Friday, we got dumped on, heavy snow, as if the Great Lakes were just a short amble down the road. Out here on the edge of the Great Plains, it's an unusual snowfall that doesn't come down sideways and make the wind feel like a ratchet against your cheeks.
The northwest wind came yesterday, blowing all that fluff into terror, turning open fields into moon-like landscapes that offer their own kind of rare beauty, a vision that would be worth looking at if you could stand being out there for more than ten minutes. But the weather right now is--literally--killing; and your body tells you that in no uncertain manner, even if a man or woman shows no more flesh than a Zorro-mask leaves open, everything else layered in wool or down or fleece. The only beast known to thrive in such horror is the buffalo. I'm not kidding. Even the squirrels scramble, pulling all kinds of acrobatic stunts in our trees to get what few berries remains.
When it's bitter cold, it's sometimes hard to understand why anyone--me included--would choose to live here on the Plains, or anywhere in the Upper Midwest, for that matter. January puts us all in prison. If you have to go out, you amble along as fast you can, risking a blowing an ankle or cracking a rib on one hand, and rigor mortis on the other. Sure, if you listen long enough, you'll hear a chorus of whiny snowmobiles--some people thrive, too, I guess; but it's lock-up time right now.
It's ugly here right now. Maybe that's why the Lord gave us sun dogs. They don't come out of their kennels until it's -20 or so, but when they do--and when people take the time to spot them--they light up the sky strangely, refracting the sun's own immense brilliance.

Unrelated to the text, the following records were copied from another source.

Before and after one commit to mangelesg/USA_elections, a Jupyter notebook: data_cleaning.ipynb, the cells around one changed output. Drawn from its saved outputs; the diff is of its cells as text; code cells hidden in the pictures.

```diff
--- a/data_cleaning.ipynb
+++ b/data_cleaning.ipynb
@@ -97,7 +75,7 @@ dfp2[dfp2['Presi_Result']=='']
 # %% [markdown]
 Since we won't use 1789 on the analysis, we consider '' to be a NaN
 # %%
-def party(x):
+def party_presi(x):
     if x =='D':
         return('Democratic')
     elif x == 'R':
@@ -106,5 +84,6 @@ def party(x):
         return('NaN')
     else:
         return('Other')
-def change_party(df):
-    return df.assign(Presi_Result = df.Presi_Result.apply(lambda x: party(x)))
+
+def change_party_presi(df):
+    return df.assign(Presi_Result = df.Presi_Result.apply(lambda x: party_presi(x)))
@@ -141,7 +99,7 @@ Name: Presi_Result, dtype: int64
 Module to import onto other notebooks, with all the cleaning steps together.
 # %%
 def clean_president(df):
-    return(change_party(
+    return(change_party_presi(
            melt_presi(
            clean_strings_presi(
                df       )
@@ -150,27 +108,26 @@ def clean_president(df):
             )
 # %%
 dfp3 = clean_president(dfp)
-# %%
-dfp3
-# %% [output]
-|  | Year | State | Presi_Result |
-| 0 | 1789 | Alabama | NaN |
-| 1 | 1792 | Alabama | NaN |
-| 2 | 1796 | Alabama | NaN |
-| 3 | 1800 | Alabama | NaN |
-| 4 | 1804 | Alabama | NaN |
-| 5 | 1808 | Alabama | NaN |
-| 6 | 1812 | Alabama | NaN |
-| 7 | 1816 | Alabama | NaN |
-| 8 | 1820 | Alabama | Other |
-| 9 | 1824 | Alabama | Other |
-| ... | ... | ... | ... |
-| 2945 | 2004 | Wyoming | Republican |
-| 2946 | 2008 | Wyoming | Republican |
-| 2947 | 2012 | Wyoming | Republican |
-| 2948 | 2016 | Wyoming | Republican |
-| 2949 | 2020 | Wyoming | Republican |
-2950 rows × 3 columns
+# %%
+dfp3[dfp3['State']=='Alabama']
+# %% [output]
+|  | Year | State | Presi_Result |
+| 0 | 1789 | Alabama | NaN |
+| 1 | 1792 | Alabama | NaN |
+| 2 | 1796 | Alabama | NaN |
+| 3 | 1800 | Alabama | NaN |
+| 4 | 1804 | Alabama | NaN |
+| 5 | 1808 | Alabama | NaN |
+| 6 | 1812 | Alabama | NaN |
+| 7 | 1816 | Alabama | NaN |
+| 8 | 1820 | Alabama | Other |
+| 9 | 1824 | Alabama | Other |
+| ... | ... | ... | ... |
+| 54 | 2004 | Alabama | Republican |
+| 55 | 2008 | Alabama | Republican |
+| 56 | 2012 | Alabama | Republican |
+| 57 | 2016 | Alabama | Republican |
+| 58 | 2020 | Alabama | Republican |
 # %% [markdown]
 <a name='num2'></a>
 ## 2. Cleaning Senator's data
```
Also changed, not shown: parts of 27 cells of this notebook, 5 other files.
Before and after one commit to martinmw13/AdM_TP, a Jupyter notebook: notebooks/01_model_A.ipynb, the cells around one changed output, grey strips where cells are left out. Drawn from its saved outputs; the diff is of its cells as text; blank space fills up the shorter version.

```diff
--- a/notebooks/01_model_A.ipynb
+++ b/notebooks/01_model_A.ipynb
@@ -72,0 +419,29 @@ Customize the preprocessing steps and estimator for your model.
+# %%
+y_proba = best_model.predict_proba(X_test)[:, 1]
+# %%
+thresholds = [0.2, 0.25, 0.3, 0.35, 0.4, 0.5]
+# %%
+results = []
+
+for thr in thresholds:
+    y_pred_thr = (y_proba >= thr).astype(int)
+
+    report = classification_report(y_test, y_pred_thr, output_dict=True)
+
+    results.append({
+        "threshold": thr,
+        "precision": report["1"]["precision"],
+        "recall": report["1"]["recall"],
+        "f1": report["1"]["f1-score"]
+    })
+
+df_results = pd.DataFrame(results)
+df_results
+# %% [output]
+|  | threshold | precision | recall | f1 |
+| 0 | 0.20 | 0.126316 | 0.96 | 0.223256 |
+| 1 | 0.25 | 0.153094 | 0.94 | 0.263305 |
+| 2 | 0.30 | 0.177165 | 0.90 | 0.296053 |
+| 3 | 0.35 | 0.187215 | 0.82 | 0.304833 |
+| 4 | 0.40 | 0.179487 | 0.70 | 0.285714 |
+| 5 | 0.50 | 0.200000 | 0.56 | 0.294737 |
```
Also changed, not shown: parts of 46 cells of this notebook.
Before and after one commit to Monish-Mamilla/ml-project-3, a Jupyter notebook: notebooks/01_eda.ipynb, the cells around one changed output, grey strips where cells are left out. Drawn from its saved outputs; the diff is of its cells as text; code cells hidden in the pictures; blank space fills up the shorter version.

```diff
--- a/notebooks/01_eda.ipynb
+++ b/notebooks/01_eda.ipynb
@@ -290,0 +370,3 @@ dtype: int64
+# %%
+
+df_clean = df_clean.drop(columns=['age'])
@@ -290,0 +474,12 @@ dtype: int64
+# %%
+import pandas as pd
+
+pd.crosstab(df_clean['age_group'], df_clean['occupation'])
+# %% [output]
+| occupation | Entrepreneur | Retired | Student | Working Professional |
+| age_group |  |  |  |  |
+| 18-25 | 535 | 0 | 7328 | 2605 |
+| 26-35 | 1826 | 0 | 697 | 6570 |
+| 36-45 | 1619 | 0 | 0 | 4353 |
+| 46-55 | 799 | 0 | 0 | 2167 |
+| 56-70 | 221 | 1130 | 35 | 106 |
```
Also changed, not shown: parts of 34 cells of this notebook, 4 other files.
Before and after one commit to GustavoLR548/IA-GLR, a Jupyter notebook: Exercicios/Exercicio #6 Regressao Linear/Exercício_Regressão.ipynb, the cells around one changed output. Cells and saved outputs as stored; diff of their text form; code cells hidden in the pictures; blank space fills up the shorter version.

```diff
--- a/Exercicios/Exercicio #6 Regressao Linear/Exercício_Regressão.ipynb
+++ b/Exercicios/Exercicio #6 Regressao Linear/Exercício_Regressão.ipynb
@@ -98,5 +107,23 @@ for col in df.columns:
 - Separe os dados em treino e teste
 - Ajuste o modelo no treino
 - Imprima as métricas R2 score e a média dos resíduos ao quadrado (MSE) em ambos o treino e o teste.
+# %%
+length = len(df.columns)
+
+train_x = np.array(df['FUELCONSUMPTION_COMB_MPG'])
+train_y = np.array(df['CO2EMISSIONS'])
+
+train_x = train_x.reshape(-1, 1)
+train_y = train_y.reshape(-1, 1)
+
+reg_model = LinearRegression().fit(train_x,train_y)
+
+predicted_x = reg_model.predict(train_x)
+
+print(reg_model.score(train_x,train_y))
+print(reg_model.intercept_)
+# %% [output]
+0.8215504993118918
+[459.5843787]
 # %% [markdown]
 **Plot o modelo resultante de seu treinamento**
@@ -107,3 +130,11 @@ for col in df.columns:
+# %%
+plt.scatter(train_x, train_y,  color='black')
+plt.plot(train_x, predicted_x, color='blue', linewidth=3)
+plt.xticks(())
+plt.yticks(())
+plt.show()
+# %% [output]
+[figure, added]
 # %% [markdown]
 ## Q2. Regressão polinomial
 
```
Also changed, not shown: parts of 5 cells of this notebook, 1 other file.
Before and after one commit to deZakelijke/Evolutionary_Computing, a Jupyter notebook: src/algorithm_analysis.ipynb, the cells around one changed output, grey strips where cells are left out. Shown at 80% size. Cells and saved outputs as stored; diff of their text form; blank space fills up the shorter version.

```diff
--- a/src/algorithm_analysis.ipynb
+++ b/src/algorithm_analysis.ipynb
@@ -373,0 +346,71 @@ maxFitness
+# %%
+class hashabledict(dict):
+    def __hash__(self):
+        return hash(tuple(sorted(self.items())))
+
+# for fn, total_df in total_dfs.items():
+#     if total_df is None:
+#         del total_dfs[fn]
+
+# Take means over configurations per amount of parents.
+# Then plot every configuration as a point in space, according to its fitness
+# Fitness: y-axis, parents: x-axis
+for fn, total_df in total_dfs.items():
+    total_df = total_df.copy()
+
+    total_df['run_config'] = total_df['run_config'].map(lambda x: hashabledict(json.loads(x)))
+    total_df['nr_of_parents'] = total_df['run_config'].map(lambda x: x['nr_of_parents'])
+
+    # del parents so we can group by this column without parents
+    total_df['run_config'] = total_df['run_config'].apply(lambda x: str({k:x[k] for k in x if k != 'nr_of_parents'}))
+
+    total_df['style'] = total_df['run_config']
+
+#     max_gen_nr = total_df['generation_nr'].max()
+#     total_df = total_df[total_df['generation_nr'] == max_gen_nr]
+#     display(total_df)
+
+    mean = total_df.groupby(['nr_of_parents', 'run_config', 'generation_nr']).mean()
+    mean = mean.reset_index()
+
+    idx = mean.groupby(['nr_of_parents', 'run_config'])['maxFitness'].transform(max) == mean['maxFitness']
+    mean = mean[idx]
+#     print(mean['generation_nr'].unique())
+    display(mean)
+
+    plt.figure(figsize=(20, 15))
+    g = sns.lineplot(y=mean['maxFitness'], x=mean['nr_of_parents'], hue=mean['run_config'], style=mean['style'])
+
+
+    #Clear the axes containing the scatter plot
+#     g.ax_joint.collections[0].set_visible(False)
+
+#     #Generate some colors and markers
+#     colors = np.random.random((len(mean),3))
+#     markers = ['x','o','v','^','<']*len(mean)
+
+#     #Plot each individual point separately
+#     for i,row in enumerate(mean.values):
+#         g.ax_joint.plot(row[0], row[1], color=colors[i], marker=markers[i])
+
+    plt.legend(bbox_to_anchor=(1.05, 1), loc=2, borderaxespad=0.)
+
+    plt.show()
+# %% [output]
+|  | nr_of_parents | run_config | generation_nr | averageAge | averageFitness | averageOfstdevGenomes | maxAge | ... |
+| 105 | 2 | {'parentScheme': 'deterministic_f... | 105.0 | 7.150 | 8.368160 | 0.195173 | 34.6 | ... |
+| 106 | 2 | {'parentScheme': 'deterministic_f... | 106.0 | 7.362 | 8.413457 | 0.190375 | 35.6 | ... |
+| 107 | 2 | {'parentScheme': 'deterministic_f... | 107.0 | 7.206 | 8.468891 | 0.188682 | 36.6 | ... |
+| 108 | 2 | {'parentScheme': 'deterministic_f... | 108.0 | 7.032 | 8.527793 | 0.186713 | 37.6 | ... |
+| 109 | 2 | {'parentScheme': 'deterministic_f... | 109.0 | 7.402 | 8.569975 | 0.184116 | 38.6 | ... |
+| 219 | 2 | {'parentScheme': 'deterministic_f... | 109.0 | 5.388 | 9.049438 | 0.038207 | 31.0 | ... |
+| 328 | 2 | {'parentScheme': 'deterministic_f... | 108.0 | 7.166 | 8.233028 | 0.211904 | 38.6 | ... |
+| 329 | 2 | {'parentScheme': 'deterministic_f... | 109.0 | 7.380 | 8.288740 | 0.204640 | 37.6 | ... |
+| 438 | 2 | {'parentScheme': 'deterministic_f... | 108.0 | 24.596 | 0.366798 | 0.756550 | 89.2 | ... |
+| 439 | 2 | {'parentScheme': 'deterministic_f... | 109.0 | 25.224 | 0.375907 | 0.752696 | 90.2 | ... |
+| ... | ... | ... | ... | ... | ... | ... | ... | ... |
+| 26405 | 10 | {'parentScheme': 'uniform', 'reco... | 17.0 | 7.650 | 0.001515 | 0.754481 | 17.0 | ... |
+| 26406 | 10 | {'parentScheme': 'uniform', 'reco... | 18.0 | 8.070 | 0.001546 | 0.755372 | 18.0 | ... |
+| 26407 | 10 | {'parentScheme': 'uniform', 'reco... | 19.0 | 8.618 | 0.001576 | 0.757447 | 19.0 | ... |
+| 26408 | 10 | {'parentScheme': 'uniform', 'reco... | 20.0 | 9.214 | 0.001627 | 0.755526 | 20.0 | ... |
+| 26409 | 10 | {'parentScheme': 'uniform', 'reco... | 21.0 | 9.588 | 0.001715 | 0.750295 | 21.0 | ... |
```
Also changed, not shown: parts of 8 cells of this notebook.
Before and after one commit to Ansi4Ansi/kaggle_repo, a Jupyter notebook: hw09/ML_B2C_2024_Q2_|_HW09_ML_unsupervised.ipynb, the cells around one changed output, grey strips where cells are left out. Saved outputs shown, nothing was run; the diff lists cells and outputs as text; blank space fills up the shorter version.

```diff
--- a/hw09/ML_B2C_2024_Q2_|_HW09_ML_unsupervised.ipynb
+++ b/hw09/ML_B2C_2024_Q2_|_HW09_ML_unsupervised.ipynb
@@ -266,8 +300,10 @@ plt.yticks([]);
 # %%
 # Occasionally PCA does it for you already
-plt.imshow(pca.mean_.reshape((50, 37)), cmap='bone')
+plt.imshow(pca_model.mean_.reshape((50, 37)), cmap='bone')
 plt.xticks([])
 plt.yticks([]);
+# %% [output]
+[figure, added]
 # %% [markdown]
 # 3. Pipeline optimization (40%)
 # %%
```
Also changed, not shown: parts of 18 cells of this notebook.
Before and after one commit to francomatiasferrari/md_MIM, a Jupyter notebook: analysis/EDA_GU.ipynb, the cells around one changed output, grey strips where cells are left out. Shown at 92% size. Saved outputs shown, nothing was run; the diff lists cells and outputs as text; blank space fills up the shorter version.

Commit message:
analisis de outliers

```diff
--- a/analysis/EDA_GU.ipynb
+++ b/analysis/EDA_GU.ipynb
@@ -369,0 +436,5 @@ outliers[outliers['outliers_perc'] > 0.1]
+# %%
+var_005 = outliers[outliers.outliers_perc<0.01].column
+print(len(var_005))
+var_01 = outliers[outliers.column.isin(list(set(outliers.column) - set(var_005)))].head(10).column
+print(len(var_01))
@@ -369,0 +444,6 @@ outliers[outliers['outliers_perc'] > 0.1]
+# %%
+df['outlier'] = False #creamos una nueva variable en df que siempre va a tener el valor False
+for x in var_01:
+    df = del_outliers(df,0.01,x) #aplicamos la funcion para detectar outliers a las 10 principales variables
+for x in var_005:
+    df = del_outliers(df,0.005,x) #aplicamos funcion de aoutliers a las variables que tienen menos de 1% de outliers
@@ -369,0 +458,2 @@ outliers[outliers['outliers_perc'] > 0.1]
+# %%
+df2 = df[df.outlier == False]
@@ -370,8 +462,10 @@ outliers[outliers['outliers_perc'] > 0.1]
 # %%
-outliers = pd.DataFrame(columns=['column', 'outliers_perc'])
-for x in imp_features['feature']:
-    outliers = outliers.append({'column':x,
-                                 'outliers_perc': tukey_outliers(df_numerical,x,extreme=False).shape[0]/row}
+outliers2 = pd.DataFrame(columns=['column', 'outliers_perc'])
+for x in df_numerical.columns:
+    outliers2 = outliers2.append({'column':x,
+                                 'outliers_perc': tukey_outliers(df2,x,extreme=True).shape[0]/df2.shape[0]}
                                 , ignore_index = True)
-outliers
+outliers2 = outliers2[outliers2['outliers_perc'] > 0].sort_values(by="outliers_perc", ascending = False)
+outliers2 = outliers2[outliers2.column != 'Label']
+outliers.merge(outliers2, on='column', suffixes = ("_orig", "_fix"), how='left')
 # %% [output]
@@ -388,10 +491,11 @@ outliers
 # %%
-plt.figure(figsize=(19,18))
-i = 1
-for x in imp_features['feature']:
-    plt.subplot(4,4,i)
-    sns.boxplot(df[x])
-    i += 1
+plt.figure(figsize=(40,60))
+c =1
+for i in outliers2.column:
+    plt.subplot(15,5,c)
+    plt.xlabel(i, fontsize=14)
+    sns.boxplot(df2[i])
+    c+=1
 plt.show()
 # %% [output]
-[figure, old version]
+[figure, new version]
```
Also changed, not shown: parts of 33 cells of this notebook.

They're miniature rainbows, sort of. That's what I tried to tell my granddaughter yesterday, when the two of us went Christmas shopping. She wasn't impressed when I stopped at the cemetery and took this shot from an open car window. She hadn't gone out in the horror to hear her grandpa talk about the beauty of sun dogs.
No matter. Someday she too might just have to look up from some frozen wasteland to see something beautiful. There are times in our lives, I'm convinced, that we simply have to look and have to see. Keep a place in your heart for beauty, Pascal once wrote--or something like it. One of the great blessings of living here, any time of year--even now--is the great sky.
That's what I tried to tell her. Then we went to Wal-Mart.